William T. Regenold,1 Pornima Phatak,1 Michael J. Makley,2 Roger D. Stone,3 and Mitchel A. Kling4
1University of Maryland School of Medicine, Department of Psychiatry, Division of Geriatric Psychiatry, and the Baltimore Veterans Affairs Medical Center, Research Service, Baltimore, MD 21201, USA
2University of Maryland School of Medicine, Department of Neurology, Comprehensive Multiple Sclerosis Center Baltimore, MD 21201, USA
3National Institute of Neurological Disorders and Stroke, Neuroimmunology Branch, Bethesda, MD, USA
4Wyeth Pharmaceuticals, Division of Clinical Translational Medicine. Formerly, National Institute of Mental Health, Clinical Neuroendocrinology Branch, Bethesda, MD, USA
This was published in the Journal of Neurological Sciences in December 2008. These authors talk about the evidence of mitochondrial dysfunction in those with progressive MS. Quoting from their abstract: "... the extra-mitochondrial glucose metabolism increases with impaired mitochondrial metabolism of glucose, these findings implicate mitochondrial dysfunction in the pathogenesis of MS disease progression. CSF metabolic profiling may be useful in clarifying the role of mitochondrial pathology in progression and in targeting and monitoring therapies for disease progression that aim to preserve or boost mitochondrial glucose metabolism."
This is yet another bit of evidence which supports my theory that mitochondrial health have a large role to play in progressive multiple sclerosis.
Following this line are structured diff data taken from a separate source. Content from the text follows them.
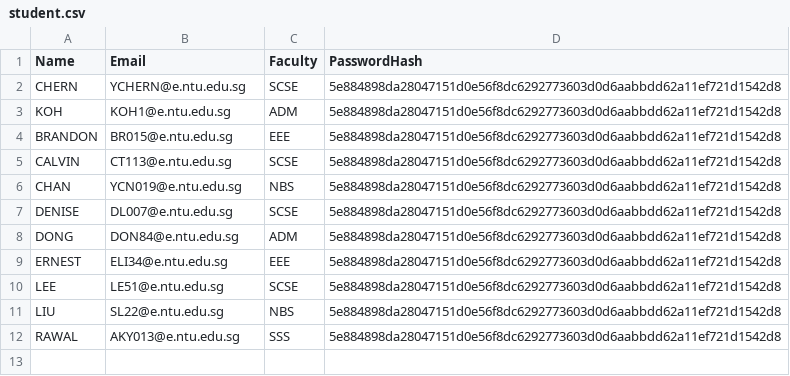
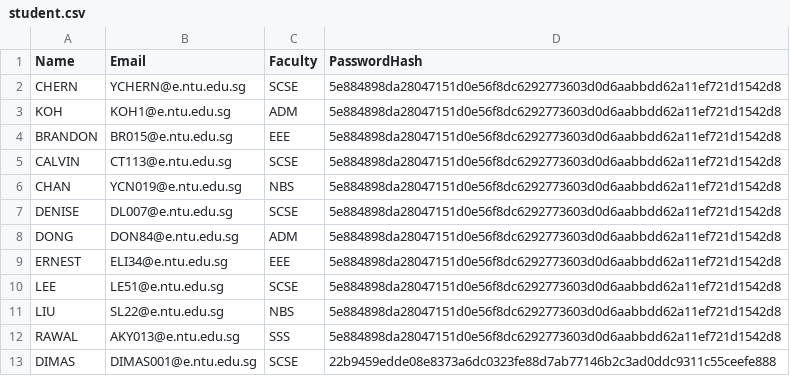
Before and after one commit to desolaterobot/CAMS_Project, a CSV file: data/student.csv, drawn as a sheet.

```diff
--- a/data/student.csv
+++ b/data/student.csv
@@ -12 +12,2 @@ LIU,SL22@e.ntu.edu.sg,NBS,5e884898da28047151d0e56f8dc6292773603d0d6aabbdd62a11ef
 RAWAL,AKY013@e.ntu.edu.sg,SSS,5e884898da28047151d0e56f8dc6292773603d0d6aabbdd62a11ef721d1542d8
+DIMAS,DIMAS001@e.ntu.edu.sg,SCSE,22b9459edde08e8373a6dc0323fe88d7ab77146b2c3ad0ddc9311c55ceefe888
```
Also changed, not shown: data/camps.csv, 19 other files.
It may not be the whole story - inflammation is probably a factor also. But fixing one's mitochondria is probably a very important long term strategy.